WHAT YOU HAVE TO DO —
Please output the entries that follow exactly, without a single image.

ENTRIES SHOWN —
==*==

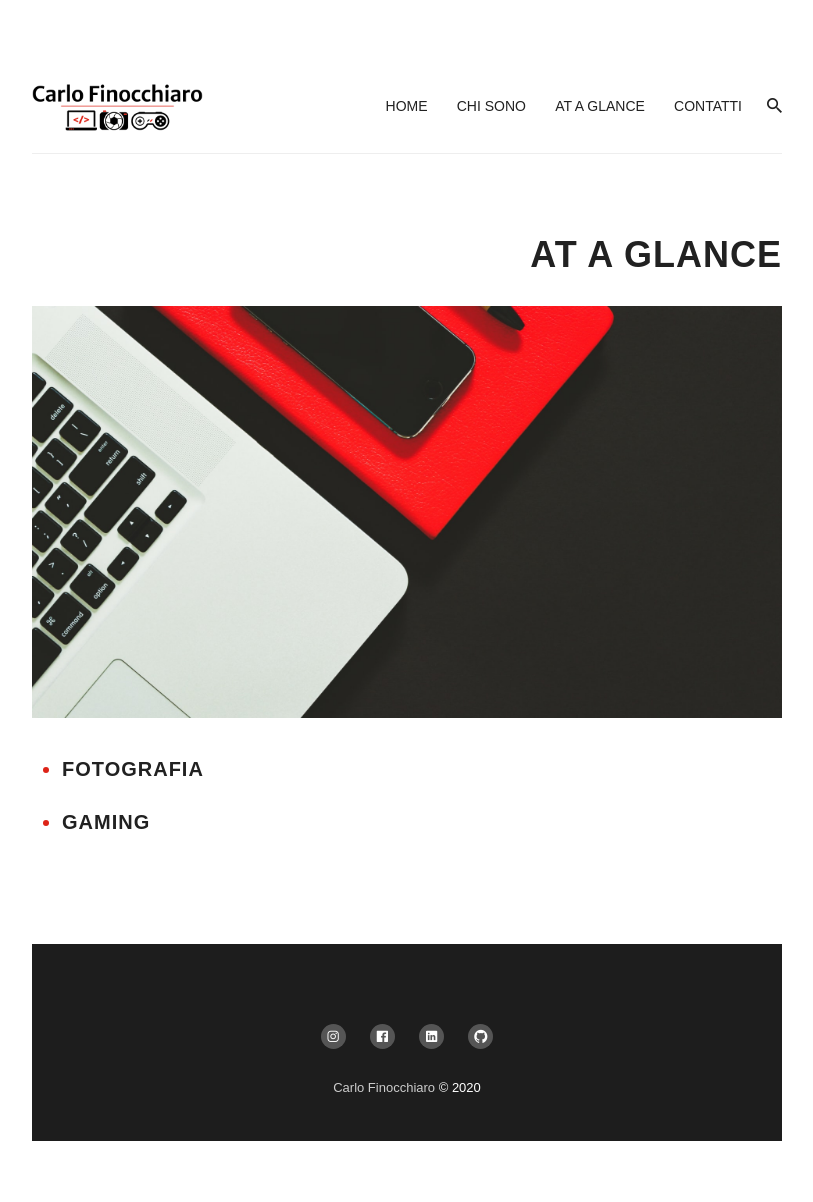
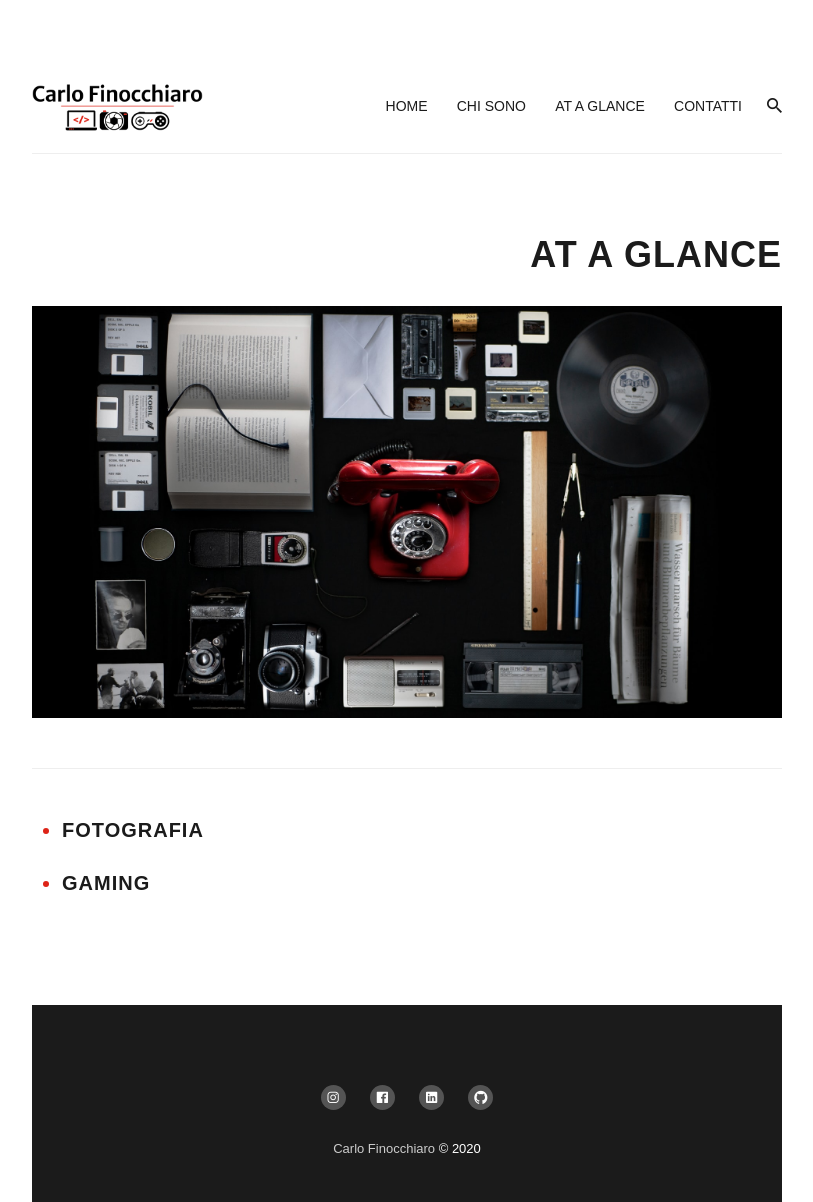
Before and after one commit to carlofinocchiaro/carlofinocchiaro.github.io, a Jekyll site: the page built from _pages/02-atAGlance.md, in a window 1280 px wide. Shown: the whole page, without its empty margins (233-1046 px from the left). Built offline with Jekyll 4.4.1, drawn with Linux system fonts in a browser that asks for light colours; nearby versions of some CDN libraries; before the commit the page ends 1141 px from its top, so only the background shows below that.

Commit message:
brand color and image fix

```diff
--- a/_layouts/atAGlance.html
+++ b/_layouts/atAGlance.html
@@ -17,10 +17,12 @@
 
 				<!-- immagine testata -->
 				{% if page.image %}
-				<div class="page-image" style="background-image: url('{{ page.image | relative_url }}')"></div>
+					<div class="page-image" style="background-image: url('{{ page.image | relative_url }}')"></div>
 				{% endif %}
 
 				<div class="page__content">
+
+					{{ content }}
 
 					<!-- link pagina -->
 					<ul class="coloredBullet">
--- a/_pages/02-atAGlance.md
+++ b/_pages/02-atAGlance.md
@@ -4,3 +4,5 @@
 permalink: /atAGlance/
 image: images/atAGlance.jpg
 ---
+
+***
--- a/_sass/0-settings/_variables.scss
+++ b/_sass/0-settings/_variables.scss
@@ -10,7 +10,8 @@
 // Color Variables
 // *****************
 $brand-color: #DD2317;
-$dark: #212121;
+$dark: #1b1b1b;
+// $dark: #212121;
 $gray: #7f7f7f;
 $light-gray: #eee;
 
```
Also changed, not shown: images/atAGlance.jpg, images/gaming_under_construction.jpg, 1 other file.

==*==

SOLUTION FOR THIS TASK —
Before and after one commit to carlofinocchiaro/carlofinocchiaro.github.io, a Jekyll site: the page built from _pages/02-atAGlance.md, in a window 1280 px wide. Shown: the whole page, without its empty margins (233-1046 px from the left). Built offline with Jekyll 4.4.1, drawn with Linux system fonts in a browser that asks for light colours; nearby versions of some CDN libraries; before the commit the page ends 1141 px from its top, so only the background shows below that.

Commit message:
brand color and image fix

```diff
--- a/_layouts/atAGlance.html
+++ b/_layouts/atAGlance.html
@@ -17,10 +17,12 @@
 
 				<!-- immagine testata -->
 				{% if page.image %}
-				<div class="page-image" style="background-image: url('{{ page.image | relative_url }}')"></div>
+					<div class="page-image" style="background-image: url('{{ page.image | relative_url }}')"></div>
 				{% endif %}
 
 				<div class="page__content">
+
+					{{ content }}
 
 					<!-- link pagina -->
 					<ul class="coloredBullet">
--- a/_pages/02-atAGlance.md
+++ b/_pages/02-atAGlance.md
@@ -4,3 +4,5 @@
 permalink: /atAGlance/
 image: images/atAGlance.jpg
 ---
+
+***
--- a/_sass/0-settings/_variables.scss
+++ b/_sass/0-settings/_variables.scss
@@ -10,7 +10,8 @@
 // Color Variables
 // *****************
 $brand-color: #DD2317;
-$dark: #212121;
+$dark: #1b1b1b;
+// $dark: #212121;
 $gray: #7f7f7f;
 $light-gray: #eee;
 
```
Also changed, not shown: images/atAGlance.jpg, images/gaming_under_construction.jpg, 1 other file.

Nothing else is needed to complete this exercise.